First off, around 70 people attended the interest group, surgery or workshop on diversity bringing enthusiasm, thinking and questions such as:
- “How can we find and use language that is inclusive and really connects?”
- “How can Transition respond to all the concerns of a community such as crime?”
- “What is it that attracts people and that doesn’t attract people about Transition?”
- “What would an inclusive Transition Town Stoke Newington look like?”
- “In what ways will the movement have to change?”
- “How do I get my fellow Transitioners to pay more attention to inclusivity?”
One particularly encouraging action that came out of the surgery session on diversity was the setting up of a group to look at how to better include children in Transition activities. More than simply a childcare service, this group sees itself as facilitating the unique and crucial role that children can play. In fact, this was directly played out by the group of 13-14 year olds from Bro Dyfdi in mid-Wales who gave a workshop showing the film they had made on the Canadian Tar Sands and leading an action planning session on how young people can be inspired to form an international youth Transition movement. Even among those who didn’t attend this workshop, there was a feeling that the presence of the Bro Dyfdi crew injected a great deal of hope and stimulus to the conference atmosphere.
As for age diversity more generally, it seems the ages of people involved in Transition is starting to broaden. At the closing session, a 28 year old man said “last year, I was one of the youngest people here but this year, just a year on, I’ve moved a lot further up the age bracket”.
Culturally, there were representatives from Mexico, France, Spain, the United States as well as a party of Brazilians who gave a workshop entitled “Is Transition in Brazil following the football road – created in England with the best players in Brazil?”

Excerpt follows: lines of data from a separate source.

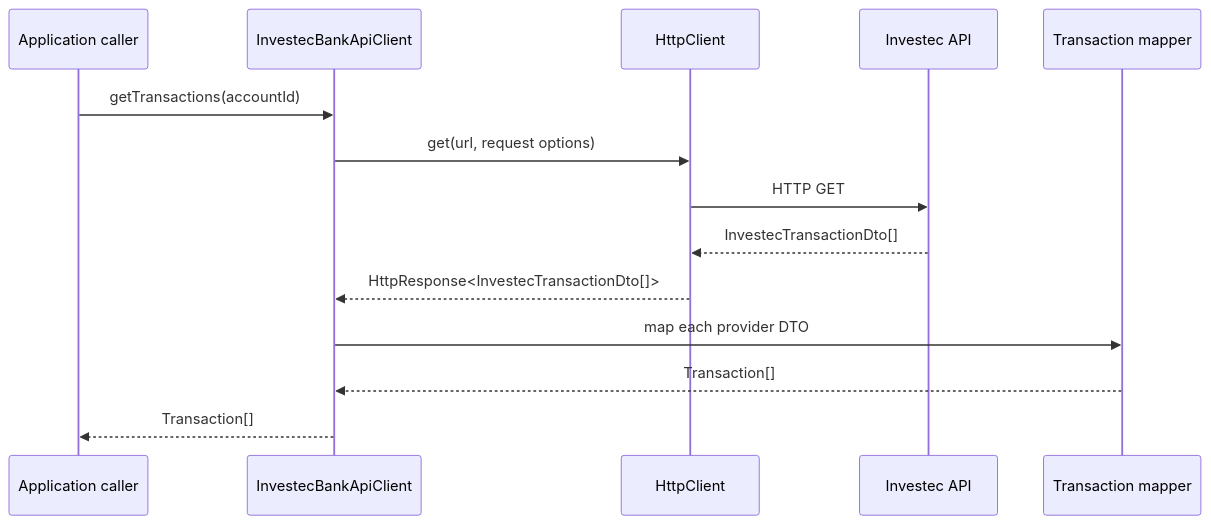
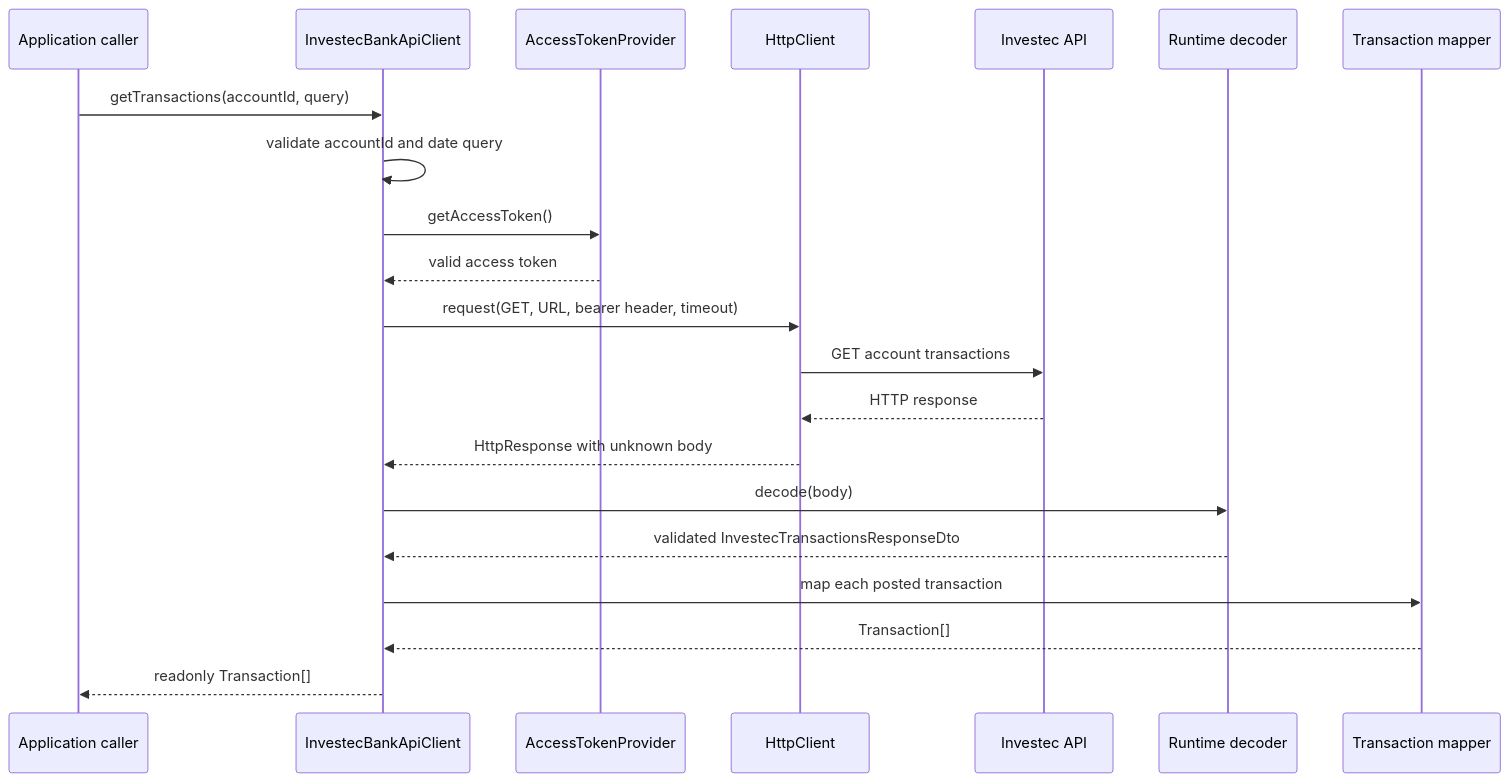
The second of 2 diagrams in docs/spec/05_services-design.md (tjabane/tjabane.agent.tjhelete), drawn with Mermaid before and after one commit. The commit also changed other lines of this file, not shown here.

Commit message:
docs: refine Investec services design

````diff
--- a/docs/spec/05_services-design.md
+++ b/docs/spec/05_services-design.md
@@ -208,17 +483,24 @@
 ```mermaid
 sequenceDiagram
     participant C as Application caller
     participant I as InvestecBankApiClient
+    participant T as AccessTokenProvider
     participant H as HttpClient
     participant A as Investec API
+    participant D as Runtime decoder
     participant M as Transaction mapper
 
-    C->>I: getTransactions(accountId)
-    I->>H: get(url, request options)
-    H->>A: HTTP GET
-    A-->>H: InvestecTransactionDto[]
-    H-->>I: HttpResponse<InvestecTransactionDto[]>
-    I->>M: map each provider DTO
+    C->>I: getTransactions(accountId, query)
+    I->>I: validate accountId and date query
+    I->>T: getAccessToken()
+    T-->>I: valid access token
+    I->>H: request(GET, URL, bearer header, timeout)
+    H->>A: GET account transactions
+    A-->>H: HTTP response
+    H-->>I: HttpResponse with unknown body
+    I->>D: decode(body)
+    D-->>I: validated InvestecTransactionsResponseDto
+    I->>M: map each posted transaction
     M-->>I: Transaction[]
-    I-->>C: Transaction[]
+    I-->>C: readonly Transaction[]
 ```
````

And of course, let us not forget the Stoneleigh session (a talk on the financial situation given by the Economist, Nicole M. Foss) which seemed to affect everyone at the conference regardless of whether or not they attended the talk. This session further compelled my belief in the importance of creating a Transition that holds equality at its core. For me, the ways that an equal, inclusive community might deal with financial meltdown is very different to how an unequal community might act in the same situation. As Peter Lipman put it in his interview with the Brazilians “Becoming more resilient has to mean becoming more equal”.
I don’t wish to understate the long way we have to go in developing an inclusive and genuinely diverse Transition but I do feel deeply reassured by the seeking spirit of everyone I spoke to about this. As the Brazilians circulated the canteen one lunch time, playing Brazilian music and giving out home-made sweets, the sense of celebration and possibility that diversity brings struck me afresh. It reminded me of one of the questions that came up in the diversity session of “what might a truly diverse Transition look like?” Well, I’m not sure I know but I’m excited to find out!